Liverpool Biennial 2016

12 July 2016

Liverpool Biennial 2016 explores fictions, stories and histories taking viewers on a series of voyages through time and space, drawing on Liverpool’s past, present and future’ – Biennial Guide

If this summary makes this years Liverpool Biennial sound rather complicated, well, actually it is. And that is not all; when you add on exhibitions at the Tate, the John Moores Prize exhibition, Bloomberg Contemporaries, and a whole series of fringe events that also are running alongside, then it all becomes rather bewildering.

Liverpool Biennial 2016 ToxtethThe aforementioned ‘‘voyages’ actually take the form of six episodes namely: Ancient Greece, Chinatown, Children’s Episode, Monuments from the Future and Flashback.

Statue-of-Apollo-Saurokton-Tate-Liverpool-Liverpool Biennial 2016The Tate is a good starting point for all of this with a new vision of Ancient Greece. Reflecting for example upon the neoclassical architecture throughout the city, contemporary artists have been invited to exhibit alongside exhibits taken largely from the famous local Blundell collection of Greek artefacts.

FullSizeRender 9 It is fine, but better is to visit the Tate’s other current exhibitions, both excellent: Francis Bacon: Invisible Rooms which has been cleverly placed alongside Maria Lassnig – each using the body, often distorted, deformed, ageing or fragile.
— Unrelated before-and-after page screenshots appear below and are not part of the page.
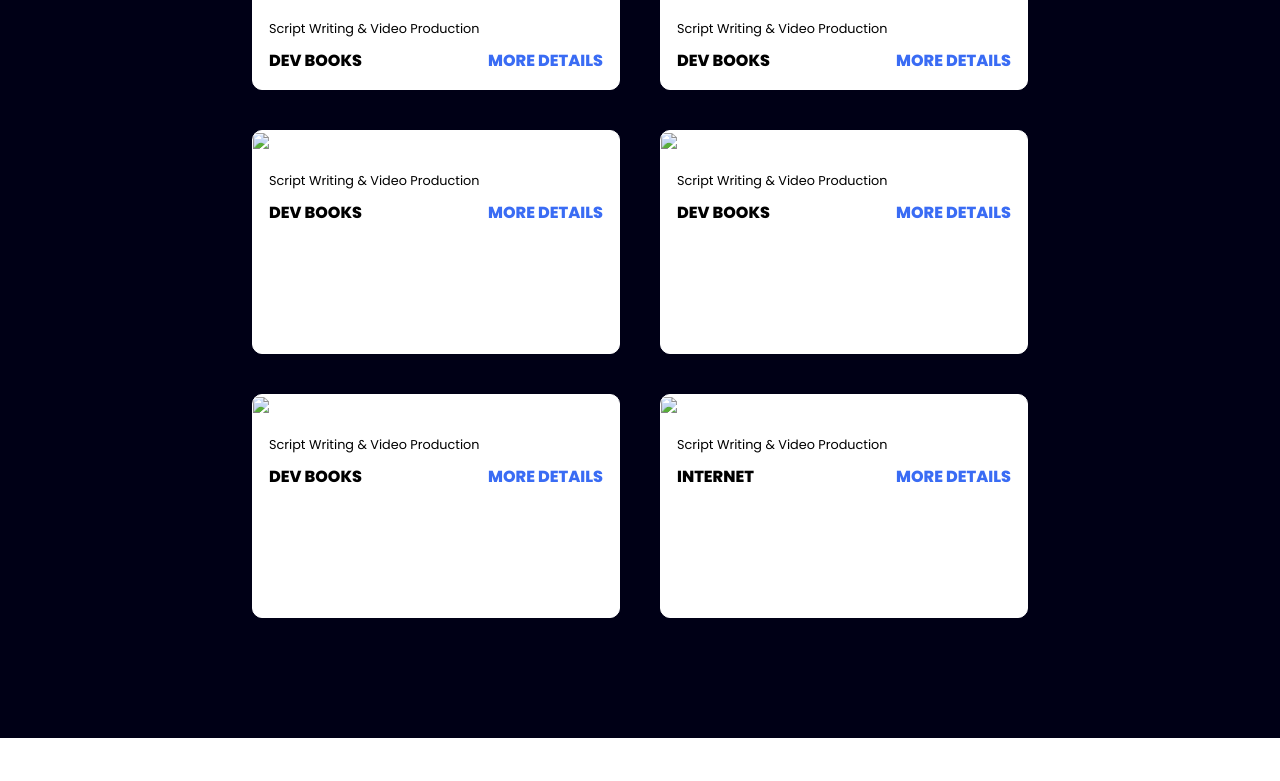
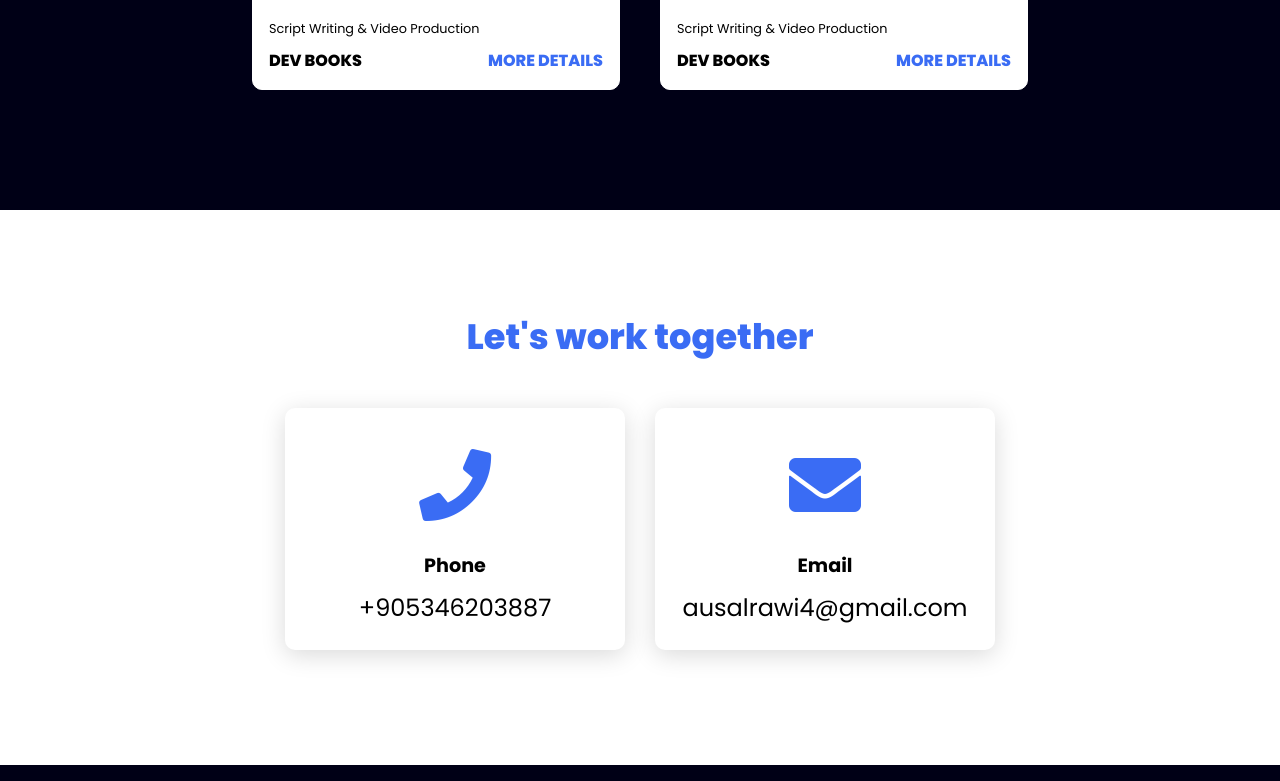
Before and after one commit to motazalrawi/test2, a plain HTML site: page index.html in a window 1280 px wide. Shown: the part 2263-3044 px from the top of the page. Drawn offline with Linux system fonts and the light colour scheme.

Commit message:
Update index.html

```diff
--- a/index.html
+++ b/index.html
@@ -95,54 +95,7 @@
                     </strong>
                 </div>
             </div>
-            <div class="project-card">
-                <div class="project-image">
-                    <img src="work3.png" />
-                </div>
-                <div class="project-info">
-                    <p class="project-category">Script Writing & Video Production</p>
-                    <strong class="project-title">
-                        <span>Dev Books</span>
-                        <a href="#" class="more-details">More details</a>
-                    </strong>
-                </div>
-            </div>
-            <div class="project-card">
-                <div class="project-image">
-                    <img src="work4.png" />
-                </div>
-                <div class="project-info">
-                    <p class="project-category">Script Writing & Video Production</p>
-                    <strong class="project-title">
-                        <span>Dev Books</span>
-                        <a href="#" class="more-details">More details</a>
-                    </strong>
-                </div>
-            </div>
-            <div class="project-card">
-                <div class="project-image">
-                    <img src="work5.png" />
-                </div>
-                <div class="project-info">
-                    <p class="project-category">Script Writing & Video Production</p>
-                    <strong class="project-title">
-                        <span>Dev Books</span>
-                        <a href="#" class="more-details">More details</a>
-                    </strong>
-                </div>
-            </div>
-            <div class="project-card">
-                <div class="project-image">
-                    <img src="work6.png" />
-                </div>
-                <div class="project-info">
-                    <p class="project-category">Script Writing & Video Production</p>
-                    <strong class="project-title">
-                        <span>Internet</span>
-                        <a href="#" class="more-details">More details</a>
-                    </strong>
-                </div>
-            </div>
+
         </div>
     </section>
 
```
Marvin Gaye Chetwynd Liverpool Biennial 2016Across town at the impressive redbrick Victorian Cains Brewery is a selection of episodes arranged around the hall and in to Andrea Angelidakis’ spiral Collider installation. In the centre is the film Dogsy Ma Bone from Marvin Gaye Chetwynd, made with local children over recent months, and inspired by Betty Boop’s A Song A Day and Brecht’s Threepenny Opera.

Even if the whole installation looks somewhat like a student degree show, there are some excellent individual works.

Mark Leckey Dream English Kid Liverpool Biennial 2016Around the corner at the Blade Factory is an impressive highlight, a ‘Flashback’ from Mark Leckey. His film Dream English Kid draws on scraps of film, TV archive and ephemera, recreating events from his life between the seventies and nineties in a compelling dream-like sequence.

Another highlight is Lara Favaretto’s Momentary Monument: The Stone in Rhiwlas Street, Toxteth – a monument perhaps to a destroyed community.

Two more ‘ Flashback’ artists are being exhibited at FACT. Lucy Beech’s new film Pharmakon shows downstairs whilst upstairs, there are a series of interesting films and installations from Krzysztof Wodiczko, who has been working with the homeless and marginalised.

The Open Eye Gallery at Mann Island has devoted the downstairs gallery to Koki Tanaka’s ‘Flashback’ revisiting of an 1985 protest march. It is not particularly gripping, but upstairs a series of clever, witty and thought-provoking videos by Ramin Heirzadeh, Rokni Haerizadeh & Hesam Rehmanian (see main image) are better.

FullSizeRender 8 John Moores Prize Liverpool Biennial 2016 Walker Art GalleryUp at the historic and important ABC Cinema (scandalously being allowed to fall derelict) is a ‘Flashback’ – a rather ponderous film from Giraud & Siboni and a selection of sculptures. Better, and out of the biennial at the adjacent Walker, is the 2016 John Moores Painting Prize exhibition. Won by the likes of Peter Doig, Rose Wylie, Sir Peter Blake and John Hoyland the quality is, as expected, exceptional. Michael Simpson was this years winner of the £25,000 cheque.

Bloomberg’s New Contemporaries at the Bluecoat is a little disappointing, but at least the courtyard in one of Liverpool’s most beautiful and oldest buildings (a Queen Anne style gem), is a great place to relax with a coffee away from the hustle and bustle. Of the associate artists we particularly loved Lindsey Bull at the India Buildings.

Outside the biennial, as well as the Tate, Walker & Bluecoat why not try going a little farther? There are Sir Peter Blake’s Dazzle Ferry, Crosby Beach for Antony Gormley’s Another Place or the Lady Lever Art Gallery at Port Sunlight.

Crosby Beach Another Place Antony Gormley Liverpool Biennial 2016Whilst the actual biennial ends up as rather a curatorial muddle, it really does not matter that much. It is best to ignore any set itinerary and just get out and about, explore the city and some great venues – in and out of the biennial. You are sure to find some interesting surprises along the way.

The Liverpool Biennial is at various venues until 16 October 2016.